__Activity__. Bring together all lines from the listing below that contain the string "ipynb".

__Provided data__.
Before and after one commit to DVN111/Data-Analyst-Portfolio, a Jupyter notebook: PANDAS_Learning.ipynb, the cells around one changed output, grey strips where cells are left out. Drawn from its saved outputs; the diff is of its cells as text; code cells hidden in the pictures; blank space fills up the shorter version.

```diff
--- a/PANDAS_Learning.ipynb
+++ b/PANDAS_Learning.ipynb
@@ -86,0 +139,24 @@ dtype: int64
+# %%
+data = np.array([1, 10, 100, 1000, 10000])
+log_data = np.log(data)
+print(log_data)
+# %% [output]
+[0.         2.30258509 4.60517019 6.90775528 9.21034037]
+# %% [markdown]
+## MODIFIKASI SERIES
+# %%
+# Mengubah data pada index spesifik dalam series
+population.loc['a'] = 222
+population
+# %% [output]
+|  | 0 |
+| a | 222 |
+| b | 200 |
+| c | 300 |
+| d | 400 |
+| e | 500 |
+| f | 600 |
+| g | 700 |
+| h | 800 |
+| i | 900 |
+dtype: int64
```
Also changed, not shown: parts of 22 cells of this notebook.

__Response below__.
Before and after one commit to DVN111/Data-Analyst-Portfolio, a Jupyter notebook: PANDAS_Learning.ipynb, the cells around one changed output, grey strips where cells are left out. Drawn from its saved outputs; the diff is of its cells as text; code cells hidden in the pictures; blank space fills up the shorter version.
--- a/PANDAS_Learning.ipynb
+++ b/PANDAS_Learning.ipynb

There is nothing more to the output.